the borough (if there  should be one ia the place), called a



In this country of universal suffrage, experience has taught
us the need of warding against evils arising from certain
plans of appointing municipal judges. I should trust as little
to a mayor chosen by the board or boards that have the ad-
ministration over our cities, as I should to the legislature,
which seems to me to be incapable of judging and as likely
to be influenced by party considerations as the voters in the
municipalities themselves. The choice by town boards has
some advantages, only the mayor ought not to be selected
from their own number. And there is great danger lest the
mayor, if so elected, should make corrupt bargains with those:
who choose him. On the whole, if the mayor is ex offim
to have very considerable power of appointment or even ol
nomination, and if one of his chief functions is to exercise,
supervision and control over the city councils, it would seem
best to elect him in such a way that the councils shall have no
control over the election.

6. The choice of executive officers below the mayor may

Choice   of other    be    made    b^   that   °fficer»   °r  b7   a   Council,  OT

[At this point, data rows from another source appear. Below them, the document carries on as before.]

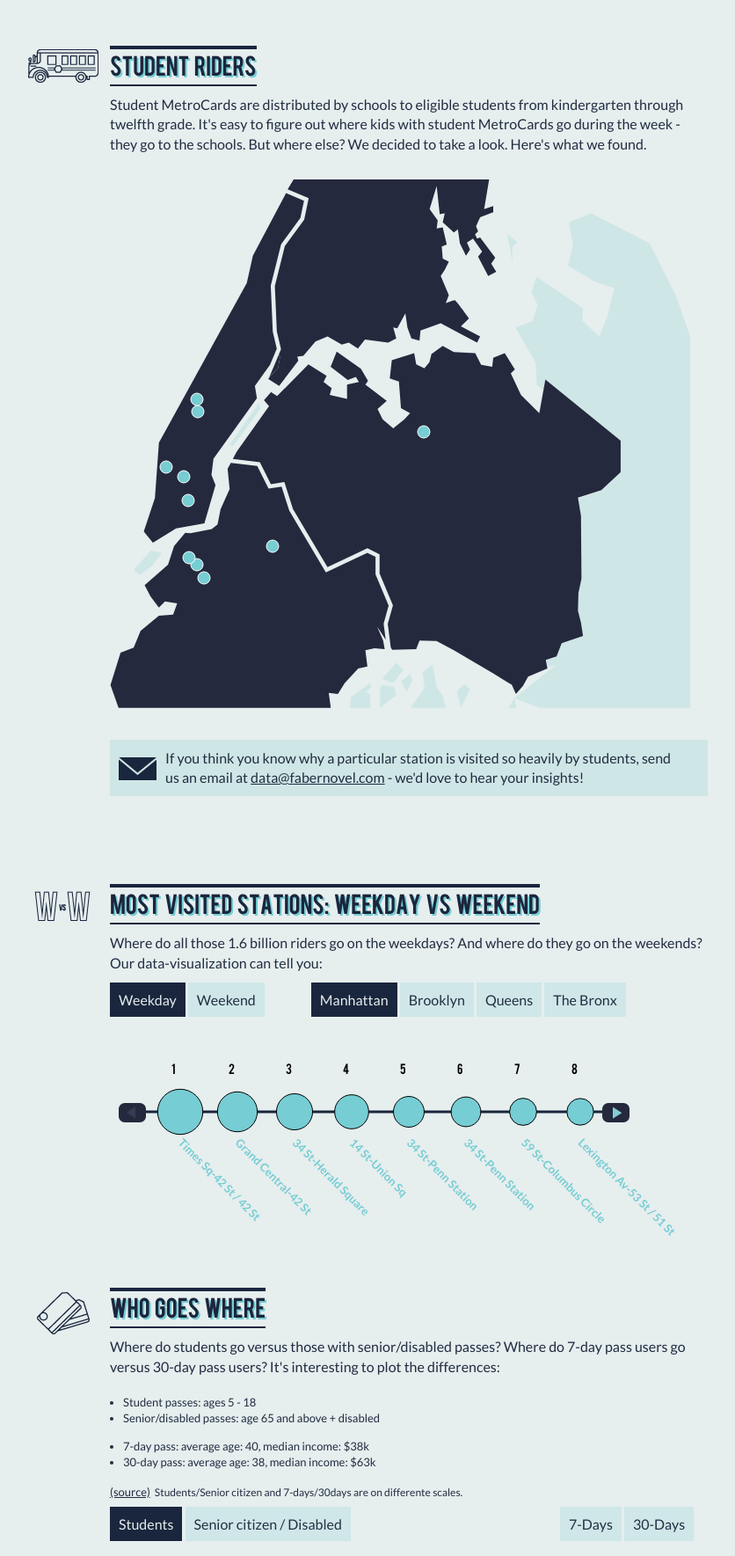
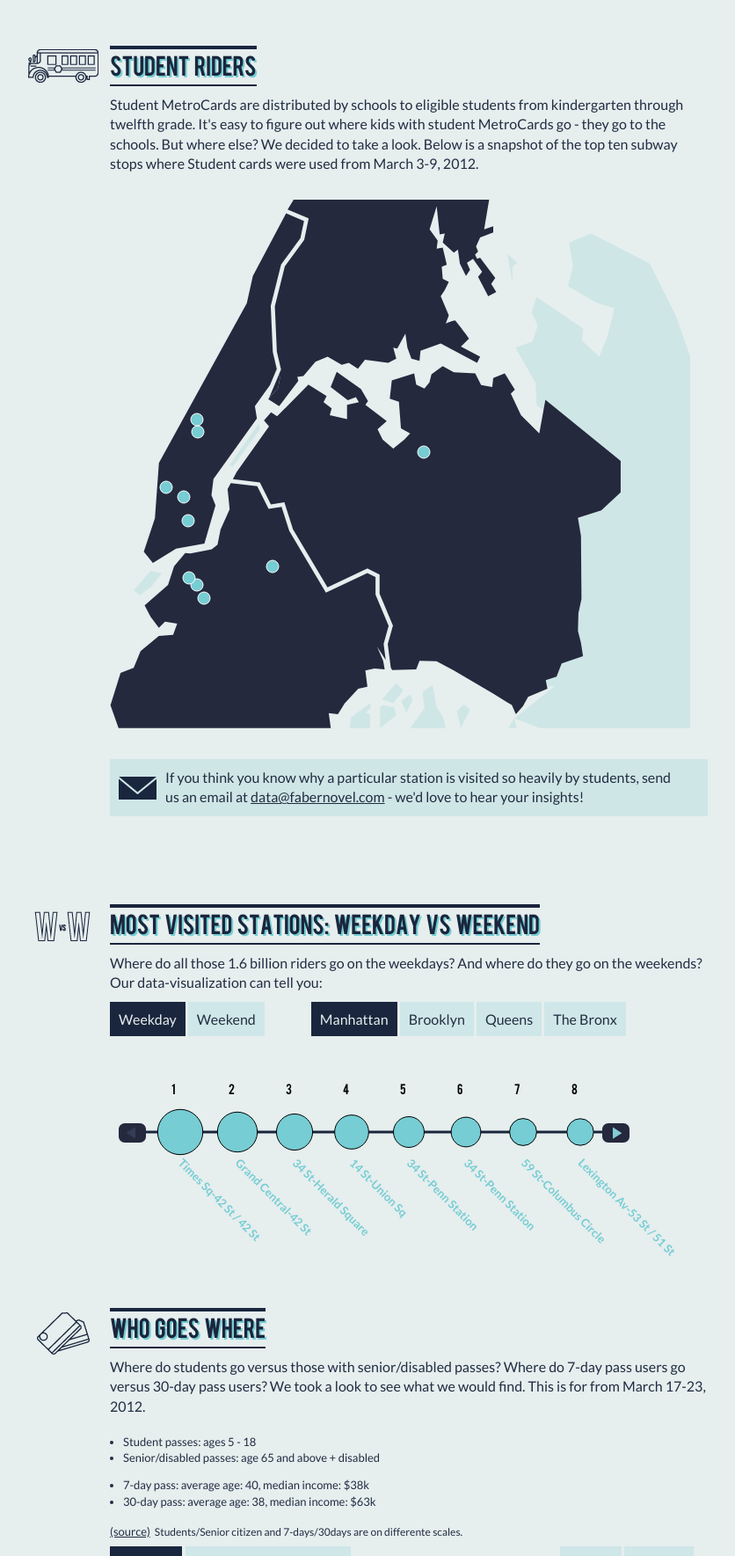
Before and after one commit to faberNovel/MTA_dataviz_july_2012, a PHP site: page / in a window 1280 px wide. Shown: the part 894-2663 px from the top of the page at 88% size, without its empty margins (185-1021 px from the left). Run offline with PHP 8.4, Linux system fonts and the light colour scheme; data comes from the database, SQL or seed files in the repository; data that the repository does not hold is empty.

Commit message:
add test

```diff
--- a/www/index.php
+++ b/www/index.php
@@ -173,7 +173,7 @@ if (isset($_GET['station']) && (!empty($_GET['station']))) {
         </div>
         <div class="content">
         	<h3 class="part_title">Student Riders</h3>
-            <div class="legend">Student MetroCards are distributed by schools to eligible students from kindergarten through twelfth grade. It's easy to figure out where kids with student MetroCards go during the week - they go to the schools. But where else? We decided to take a look. Here's what we found.</div>
+            <div class="legend">Student MetroCards are distributed by schools to eligible students from kindergarten through twelfth grade. It's easy to figure out where kids with student MetroCards go - they go to the schools. But where else? We decided to take a look. Below is a snapshot of the top ten subway stops where Student cards were used from March 3-9, 2012.</div>
 
 			<div id="map"></div>
 			<div id="mailbox">
@@ -217,7 +217,7 @@ if (isset($_GET['station']) && (!empty($_GET['station']))) {
         </div>
         <div class="content">
         	<h3 class="part_title">Who goes where</h3>
-            <div class="legend">Where do students go versus those with senior/disabled passes?  Where do 7-day pass users go versus 30-day pass users?  It's interesting to plot the differences: </div>
+            <div class="legend">Where do students go versus those with senior/disabled passes? Where do 7-day pass users go versus 30-day pass users?  We took a look to see what we would find. This is for from March 17-23, 2012.</div>
 			<ul class='part5_legend'>
 				<li>Student passes: ages 5 - 18</li>
 				<li>Senior/disabled passes: age 65 and above + disabled</li>
```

executive officers, ty pOpuiar suffrage. Mr. J. S. Mill (Repress
Govt., chap, xv. > p. 298, Amer. ed.) thinks that such per-
sons should be nominated and not elected. " It is ridiculous^
says he, " that a surveyor or a health officer, or even a c©^
lector of rates, should be appointed "by popular suffrage
The popular choice usually depe'nds on interest with a fW
local leaders, who, as they are not supposed to make tla$;
appointment, are not responsible for it, or on appeal to syna*
pathy. ... If, in cases of this description, election by tk4*
population is a farce, appointment by the local representath*^
body Is little more objectionable. Such bodies have a
petual tendency to become joint-stock associations for
ing into effect the private jobs of their various
Appointments should be made on the individual responsibi!8f|

,   * I apa indebted for these particulars to, and sometimes' use
words of, the Hon. G. C. Brodick, in Cobden Club Essays, U. s.*